_ASSIGNMENT_:
Write out each record exactly as given, but do not include the pictures.

_INFORMATION_:
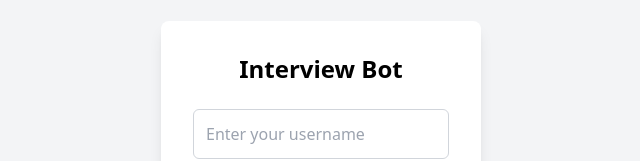
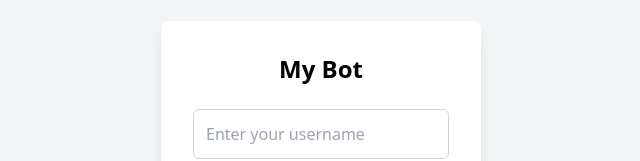
Before and after one commit to ayushchars/Bot, a React (Create React App) app: page / in a window 1280 px wide. Shown: the part 229-390 px from the top of the page, without its empty margins (319-959 px from the left). Built offline with nearby package versions, Linux system fonts and the light colour scheme; the HTML template or start-up script is replaced by a standard one.

Commit message:
name change

```diff
--- a/src/componets/Home.js
+++ b/src/componets/Home.js
@@ -36,7 +36,7 @@ function Home() {
   return (
     <div className="flex items-center justify-center h-screen bg-gray-100">
       <div className="bg-white p-8 rounded-lg shadow-lg w-80">
-        <h2 className="text-center text-2xl font-semibold mb-6">Interview Bot</h2>
+        <h2 className="text-center text-2xl font-semibold mb-6">My Bot</h2>
         <input
           type="text"
           value={payload.username}
```
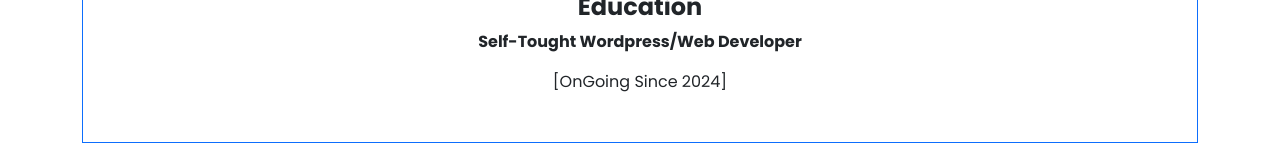
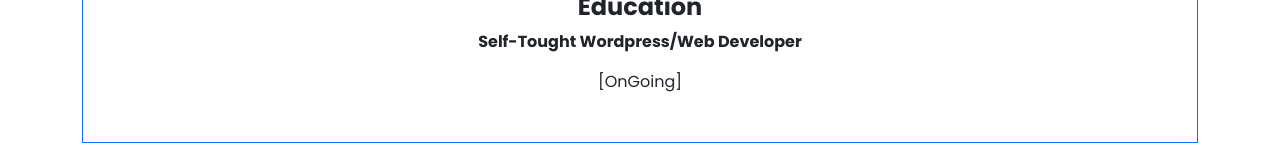
Before and after one commit to salac25/jps-portfolio, a plain HTML site: page index.html in a window 1280 px wide. Shown: the part 654-800 px from the top of the page. Drawn offline with nearby package versions, Linux system fonts and the light colour scheme.

Commit message:
Update ongoing status in education section

```diff
--- a/index.html
+++ b/index.html
@@ -153,7 +153,7 @@
             <i class="fa-solid fa-graduation-cap fs-1"></i>
             <h4 class="fw-bold text-center">Education</h4>
             <p class="fw-bold">Self-Tought Wordpress/Web Developer</p>
-            <span>[OnGoing Since 2024]</span>
+            <span>[OnGoing]</span>
           </div>
         </div>
       </section>
```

_RESPONSE TO THIS EXERCISE_:
Before and after one commit to ayushchars/Bot, a React (Create React App) app: page / in a window 1280 px wide. Shown: the part 229-390 px from the top of the page, without its empty margins (319-959 px from the left). Built offline with nearby package versions, Linux system fonts and the light colour scheme; the HTML template or start-up script is replaced by a standard one.

Commit message:
name change

```diff
--- a/src/componets/Home.js
+++ b/src/componets/Home.js
@@ -36,7 +36,7 @@ function Home() {
   return (
     <div className="flex items-center justify-center h-screen bg-gray-100">
       <div className="bg-white p-8 rounded-lg shadow-lg w-80">
-        <h2 className="text-center text-2xl font-semibold mb-6">Interview Bot</h2>
+        <h2 className="text-center text-2xl font-semibold mb-6">My Bot</h2>
         <input
           type="text"
           value={payload.username}
```
Before and after one commit to salac25/jps-portfolio, a plain HTML site: page index.html in a window 1280 px wide. Shown: the part 654-800 px from the top of the page. Drawn offline with nearby package versions, Linux system fonts and the light colour scheme.

Commit message:
Update ongoing status in education section

```diff
--- a/index.html
+++ b/index.html
@@ -153,7 +153,7 @@
             <i class="fa-solid fa-graduation-cap fs-1"></i>
             <h4 class="fw-bold text-center">Education</h4>
             <p class="fw-bold">Self-Tought Wordpress/Web Developer</p>
-            <span>[OnGoing Since 2024]</span>
+            <span>[OnGoing]</span>
           </div>
         </div>
       </section>
```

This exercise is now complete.